Steve Jobs posted some interesting thoughts on Flash today on the Apple website. His thoughts circulated around why he didn’t want Flash on Apple’s mobile platforms. Jobs’ musings came down to what he characterized as technology issues, including Flash’s lack of openness as a technology, battery life issues, and the fact that Flash was created as primarily a mouse-driven tool.
Regardless of whether Adobe could improve the ability for Flash to operate in a touch-screen world, have better security and performance, or less impact on battery life, the fact is that Flash would still be owned by Adobe, rather than controlled by Apple or be an open standard that is managed by the technology industry in general. And that’s just something that Apple can’t take.
But Flash games? They’re games. Made with Flash. Take out the Flash and…well….

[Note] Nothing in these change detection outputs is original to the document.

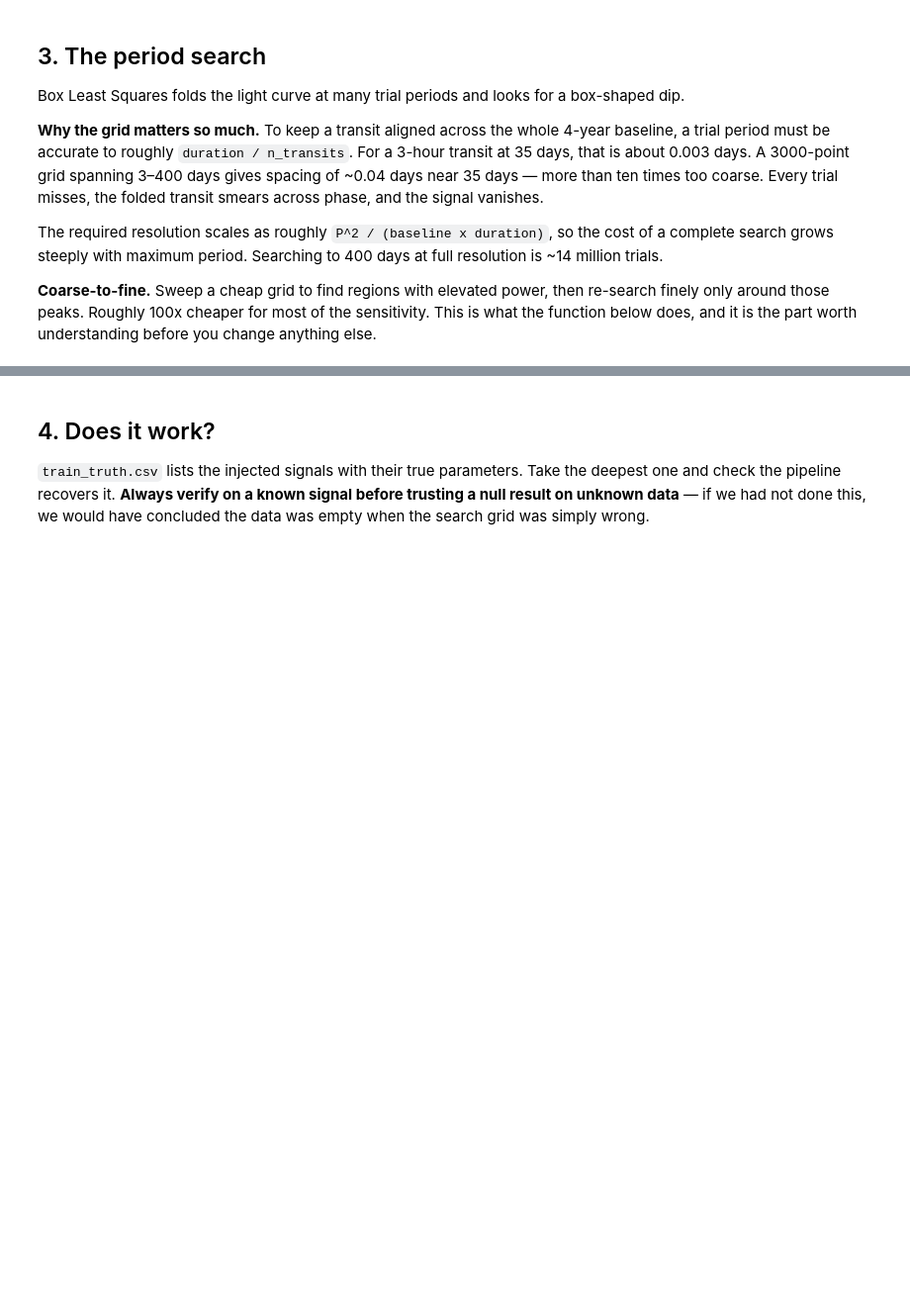
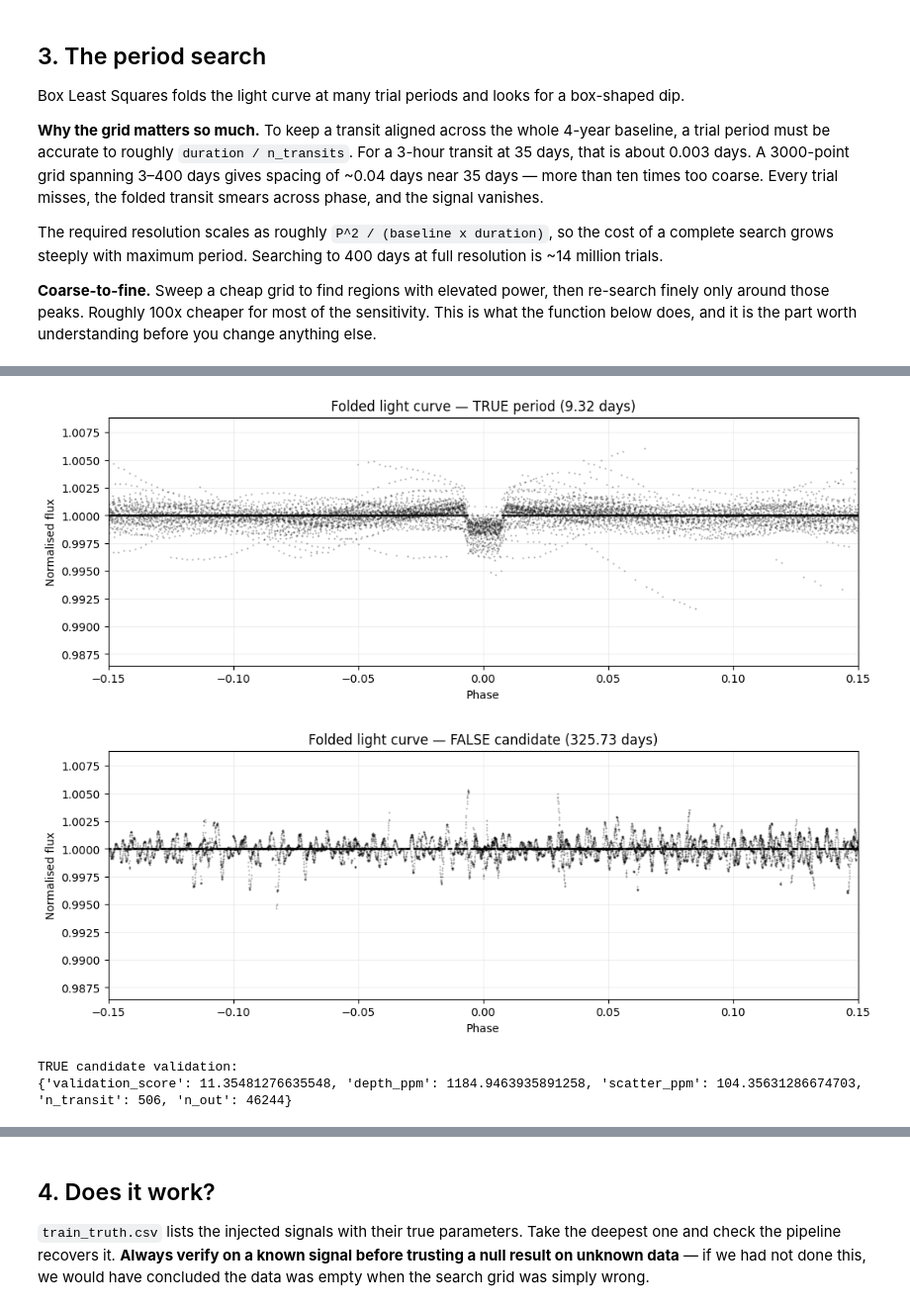
Before and after one commit to Komal2008/Exoplanet-detection, a Jupyter notebook: Astrobit_Transit_Detection.ipynb, the cells around one changed output, grey strips where cells are left out. Shown at 99% size. Saved outputs shown, nothing was run; the diff lists cells and outputs as text; code cells hidden in the pictures; blank space fills up the shorter version.

```diff
--- a/Astrobit_Transit_Detection.ipynb
+++ b/Astrobit_Transit_Detection.ipynb
@@ -547,0 +680,6 @@ def search(t, f, verbose=False):
+# %%
+candidate_v2 = search(t2, f2, verbose=True)
+
+print("\nV2 RESULT")
+for k, v in candidate_v2.items():
+    print(f"{k}: {v}")
@@ -547,0 +875,14 @@ def search(t, f, verbose=False):
+# %%
+import pandas as pd
+import numpy as np
+from astropy.timeseries import BoxLeastSquares
+
+# Exact file path
+sample_file = "/content/drive/MyDrive/Astrobit/train_pack/train/KIC_10911073.parquet"
+
+# Load
+df = pd.read_parquet(sample_file)
+
+print("Loaded:", sample_file)
+print("Shape:", df.shape)
+print("Columns:", df.columns.tolist())
@@ -547,0 +1497,43 @@ def search(t, f, verbose=False):
+# %%
+import matplotlib.pyplot as plt
+import numpy as np
+
+def plot_folded(t, f, period, title):
+    phase = ((t - 121.81891) / period + 0.5) % 1 - 0.5
+
+    # Sort by phase
+    order = np.argsort(phase)
+
+    plt.figure(figsize=(12, 4))
+    plt.plot(
+        phase[order],
+        f[order],
+        "k.",
+        ms=1,
+        alpha=0.35
+    )
+
+    plt.xlim(-0.15, 0.15)
+    plt.xlabel("Phase")
+    plt.ylabel("Normalised flux")
+    plt.title(title)
+    plt.grid(alpha=0.2)
+    plt.show()
+
+
+plot_folded(
+    t_test,
+    f_test,
+    9.32044,
+    "Folded light curve — TRUE period (9.32 days)"
+)
+
+plot_folded(
+    t_test,
+    f_test,
+    325.72538,
+    "Folded light curve — FALSE candidate (325.73 days)"
+)
+# %% [output]
+[figure, added]
+[figure, added]
@@ -547,0 +1588,14 @@ def search(t, f, verbose=False):
+# %%
+true_validation = validate_candidate(
+    t_test,
+    f_test,
+    period=9.32044,
+    t0=121.81891,
+    duration_hours=2.4
+)
+
+print("TRUE candidate validation:")
+print(true_validation)
+# %% [output]
+TRUE candidate validation:
+{'validation_score': 11.35481276635548, 'depth_ppm': 1184.9463935891258, 'scatter_ppm': 104.35631286674703, 'n_transit': 506, 'n_out': 46244}
```
Also changed, not shown: parts of 200 cells of this notebook.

Can you find cheap (or free) games that are easy to make like Flash games? Jobs points towards all of the games on the App Store. But with those games on the App Store also come a developer agreement that is not so very open, and a review process that is becoming more and more a point of controversy and inconsistency. So, what is a Flash game developer to do?
HTML5 has been making some real advancements in video and animation. But for games, for the most part we’re still in a rudimentary process. It’s not going to stay that way, though. More and more developers are going to turn to HTML5 when they see it as a viable game development tool. It’s the new “Wild, Wild West”. And, most importantly, it doesn’t have to go through the App Store review process to be approved.
In the meantime, feel free to blow stuff up.